NPC intracellular cholesterol transporter 2
The NPC2 gene provides instructions for making a protein that is located inside lysosomes, which are compartments in the cell that digest and recycle materials. The NPC2 protein attaches (binds) to cholesterol. Cholesterol is a waxy, fat-like substance that is produced in the body and obtained from foods. Research suggests that the NPC2 protein plays an important role in moving cholesterol and certain other fats (lipids) out of the lysosomes to other parts of the cell.
More than 20 mutations in the NPC2 gene have been found to cause Niemann-Pick disease type C2. This type of Niemann-Pick disease is characterized by a buildup of fat within cells that leads to movement problems, neurological impairment, lung and liver disease, and speech and feeding problems. The NPC2 gene mutations that cause Niemann-Pick disease type C2 reduce or eliminate NPC2 protein activity, which prevents movement of cholesterol and other lipids, leading to their accumulation in cells. Because these lipids are not in their proper location in cells, many normal cell functions that require lipids (such as cell membrane formation) are impaired. The accumulation of lipids and the cell dysfunction eventually leads to cell death, causing the tissue and organ damage seen in Niemann-Pick disease type C2.

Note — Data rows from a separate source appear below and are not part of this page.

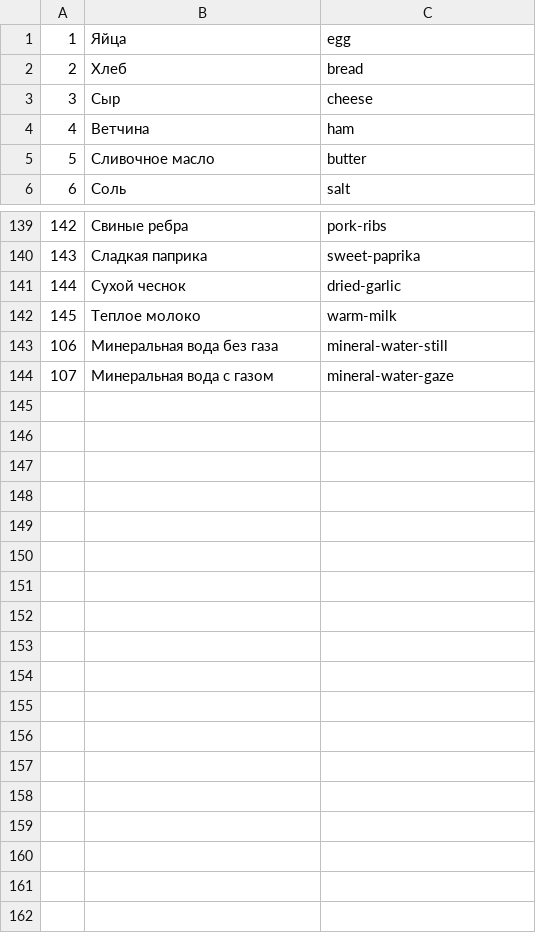
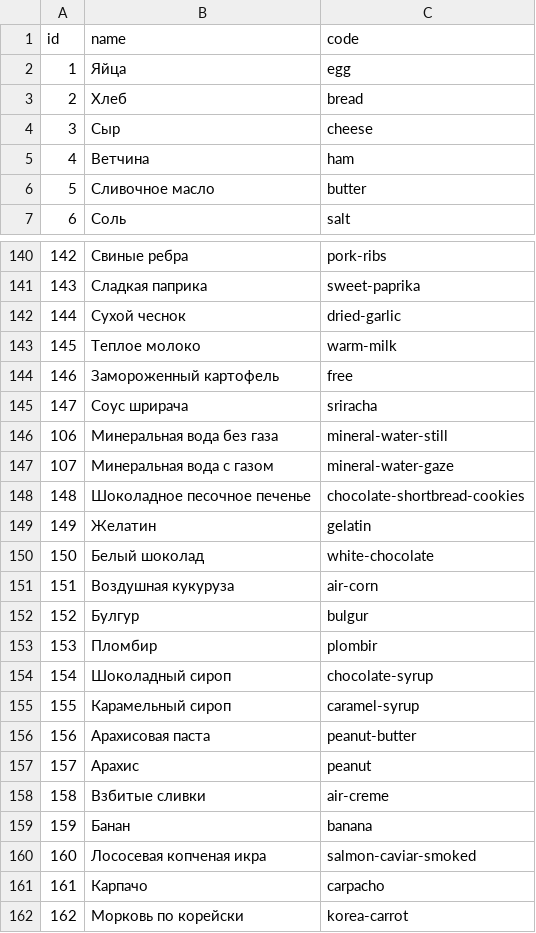
Before and after one commit to prokaeveg/lera_cooking, a CSV file: backup/ingredients.csv, drawn as a sheet; only a part is shown, gaps mark what is left out.

```diff
--- a/backup/ingredients.csv
+++ b/backup/ingredients.csv
@@ -1 +1,2 @@
+id;name;code
 1;Яйца;egg
@@ -142,3 +143,20 @@
 145;Теплое молоко;warm-milk
+146;Замороженный картофель;free
+147;Соус шрирача;sriracha
 106;Минеральная вода без газа;mineral-water-still
 107;Минеральная вода с газом;mineral-water-gaze
+148;Шоколадное песочное печенье;chocolate-shortbread-cookies
+149;Желатин;gelatin
+150;Белый шоколад;white-chocolate
+151;Воздушная кукуруза;air-corn
+152;Булгур;bulgur
+153;Пломбир;plombir
+154;Шоколадный сироп;chocolate-syrup
+155;Карамельный сироп;caramel-syrup
+156;Арахисовая паста;peanut-butter
+157;Арахис;peanut
+158;Взбитые сливки;air-creme
+159;Банан;banana
+160;Лососевая копченая икра;salmon-caviar-smoked
+161;Карпачо;carpacho
+162;Морковь по корейски;korea-carrot
```
Also changed, not shown: backup/categories.csv, backup/notes.csv, 27 other files.
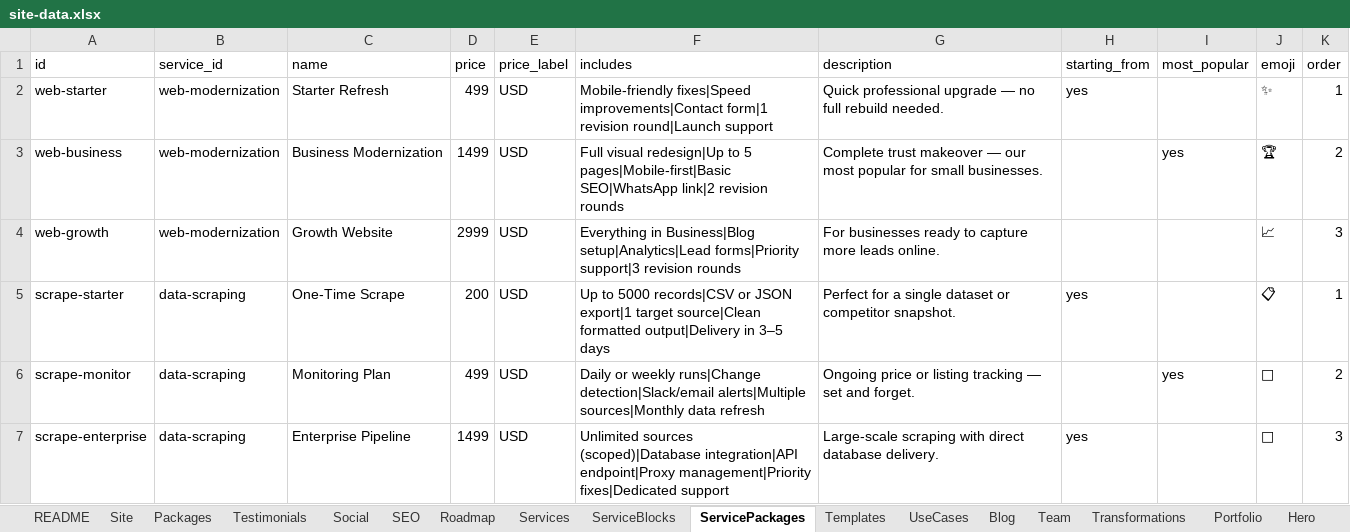
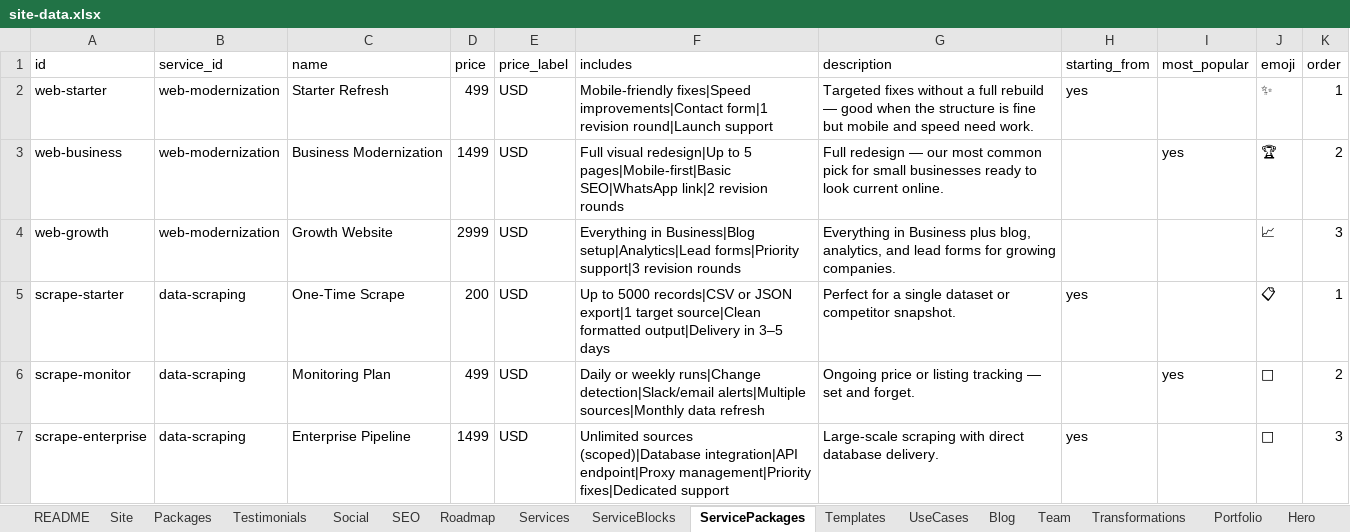
Before and after one commit to ShubhamSahaniNitkkr/shubhamsunny.github.io, an Excel workbook: site-data.xlsx, sheet ServicePackages, drawn as a sheet; only a part is shown; values as stored, in another font and other column widths than the file's, no borders; the diff names each change by its address in the sheet, - before the commit and + after, or states it on an @@ line.

Commit message:
cleanup and upgrade

```diff
--- a/site-data.xlsx (sheet ServicePackages)
+++ b/site-data.xlsx (sheet ServicePackages)
-G2 (description): Quick professional upgrade — no full rebuild needed.
+G2 (description): Targeted fixes without a full rebuild — good when the structure is fine but mobile and speed need work.
-G3 (description): Complete trust makeover — our most popular for small businesses.
+G3 (description): Full redesign — our most common pick for small businesses ready to look current online.
-G4 (description): For businesses ready to capture more leads online.
+G4 (description): Everything in Business plus blog, analytics, and lead forms for growing companies.
```
Also changed, not shown: sheet Site, sheet FAQ, sheet SEO, sheet Team, sheet Packages, sheet Blog, 4 more sheets, 53 other files.
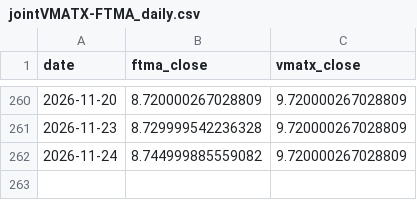
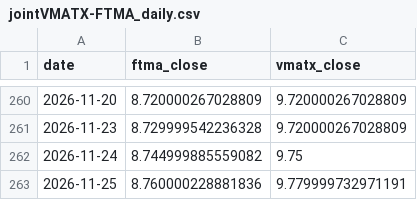
Before and after one commit to aigenmod/munidata, a CSV file: data/jointVMATX-FTMA_daily.csv, drawn as a sheet; only a part is shown, gaps mark what is left out.

```diff
--- a/data/jointVMATX-FTMA_daily.csv
+++ b/data/jointVMATX-FTMA_daily.csv
@@ -261,2 +261,3 @@ date,ftma_close,vmatx_close
 2026-11-23,8.729999542236328,9.720000267028809
-2026-11-24,8.744999885559082,9.720000267028809
+2026-11-24,8.744999885559082,9.75
+2026-11-25,8.760000228881836,9.779999732971191
```
Also changed, not shown: data/FTMA.csv, data/VMATX.csv, 1 other file.
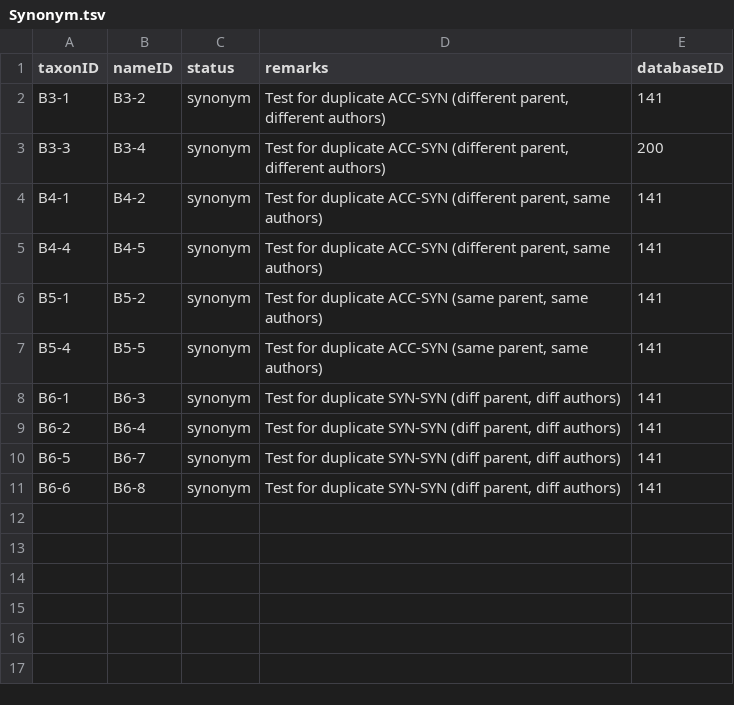
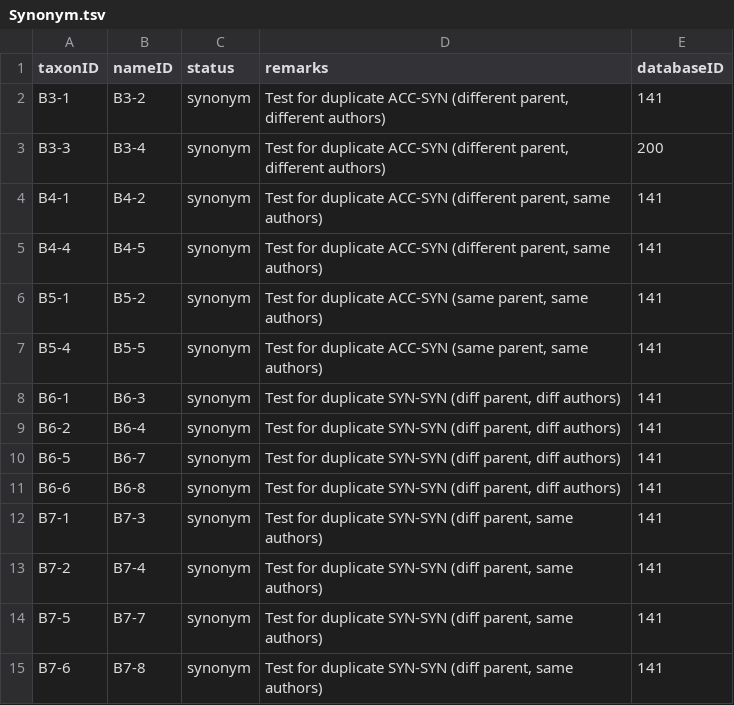
Before and after one commit to Sp2000/data-unit-tests, a TSV file: duplicates/Synonym.tsv, drawn as a sheet.

```diff
--- a/duplicates/Synonym.tsv
+++ b/duplicates/Synonym.tsv
@@ -11 +11,5 @@ B6-5	B6-7	synonym	Test for duplicate SYN-SYN (diff parent, diff authors)	141
 B6-6	B6-8	synonym	Test for duplicate SYN-SYN (diff parent, diff authors)	141
+B7-1	B7-3	synonym	Test for duplicate SYN-SYN (diff parent, same authors)	141
+B7-2	B7-4	synonym	Test for duplicate SYN-SYN (diff parent, same authors)	141
+B7-5	B7-7	synonym	Test for duplicate SYN-SYN (diff parent, same authors)	141
+B7-6	B7-8	synonym	Test for duplicate SYN-SYN (diff parent, same authors)	141
```
Also changed, not shown: duplicates/Name.tsv, duplicates/Taxon.tsv, 2 other files.
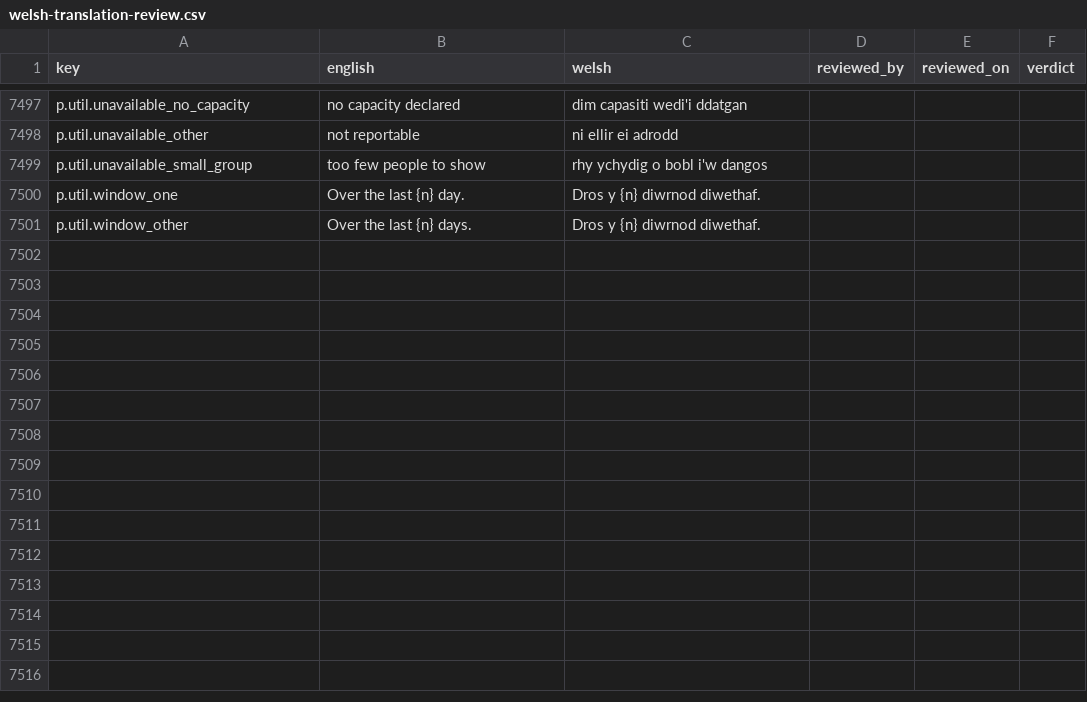
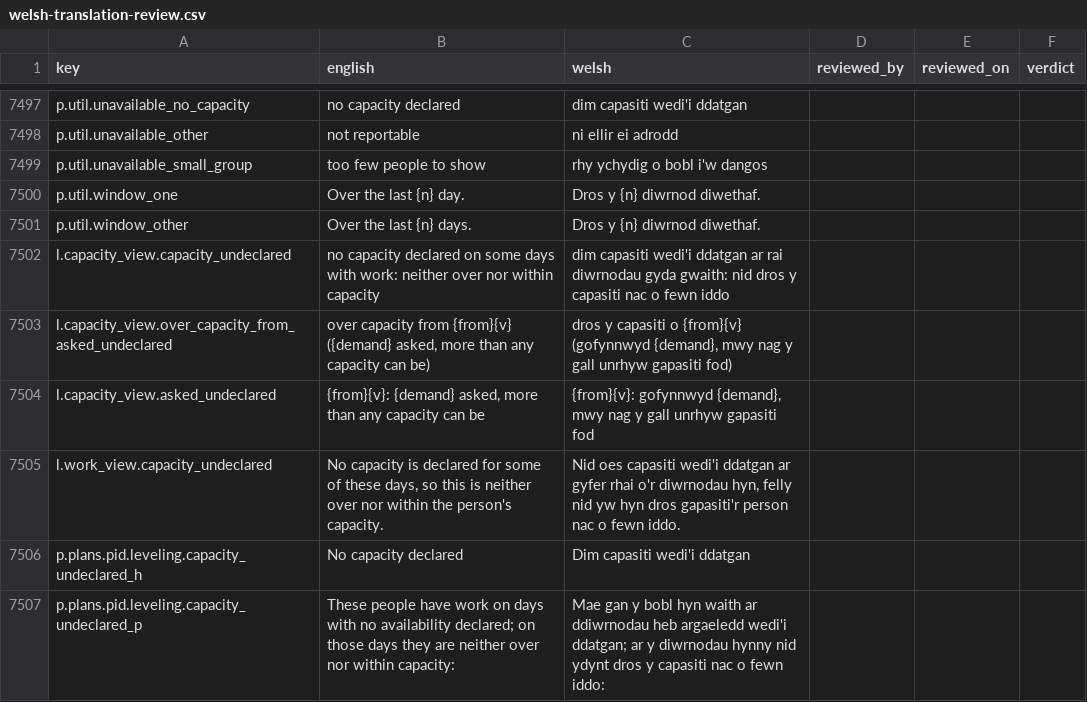
Before and after one commit to project-portfolio-management/project-portfolio-management, a CSV file: governance/welsh-translation-review.csv, drawn as a sheet; only a part is shown, gaps mark what is left out.

```diff
--- a/governance/welsh-translation-review.csv
+++ b/governance/welsh-translation-review.csv
@@ -7501 +7501,7 @@ p.util.window_one,Over the last {n} day.,Dros y {n} diwrnod diwethaf.,,,
 p.util.window_other,Over the last {n} days.,Dros y {n} diwrnod diwethaf.,,,
+l.capacity_view.capacity_undeclared,no capacity declared on some days with work: neither over nor within capacity,dim capasiti wedi'i ddatgan ar rai diwrnodau gyda gwaith: nid dros y capasiti nac o fewn iddo,,,
+l.capacity_view.over_capacity_from_asked_undeclared,"over capacity from {from}{v} ({demand} asked, more than any capacity can be)","dros y capasiti o {from}{v} (gofynnwyd {demand}, mwy nag y gall unrhyw gapasiti fod)",,,
+l.capacity_view.asked_undeclared,"{from}{v}: {demand} asked, more than any capacity can be","{from}{v}: gofynnwyd {demand}, mwy nag y gall unrhyw gapasiti fod",,,
+l.work_view.capacity_undeclared,"No capacity is declared for some of these days, so this is neither over nor within the person's capacity.","Nid oes capasiti wedi'i ddatgan ar gyfer rhai o'r diwrnodau hyn, felly nid yw hyn dros gapasiti'r person nac o fewn iddo.",,,
+p.plans.pid.leveling.capacity_undeclared_h,No capacity declared,Dim capasiti wedi'i ddatgan,,,
+p.plans.pid.leveling.capacity_undeclared_p,These people have work on days with no availability declared; on those days they are neither over nor within capacity:,Mae gan y bobl hyn waith ar ddiwrnodau heb argaeledd wedi'i ddatgan; ar y diwrnodau hynny nid ydynt dros y capasiti nac o fewn iddo:,,,
```
Also changed, not shown: 41 other files.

- epididymal secretory protein
- Niemann-Pick disease, type C2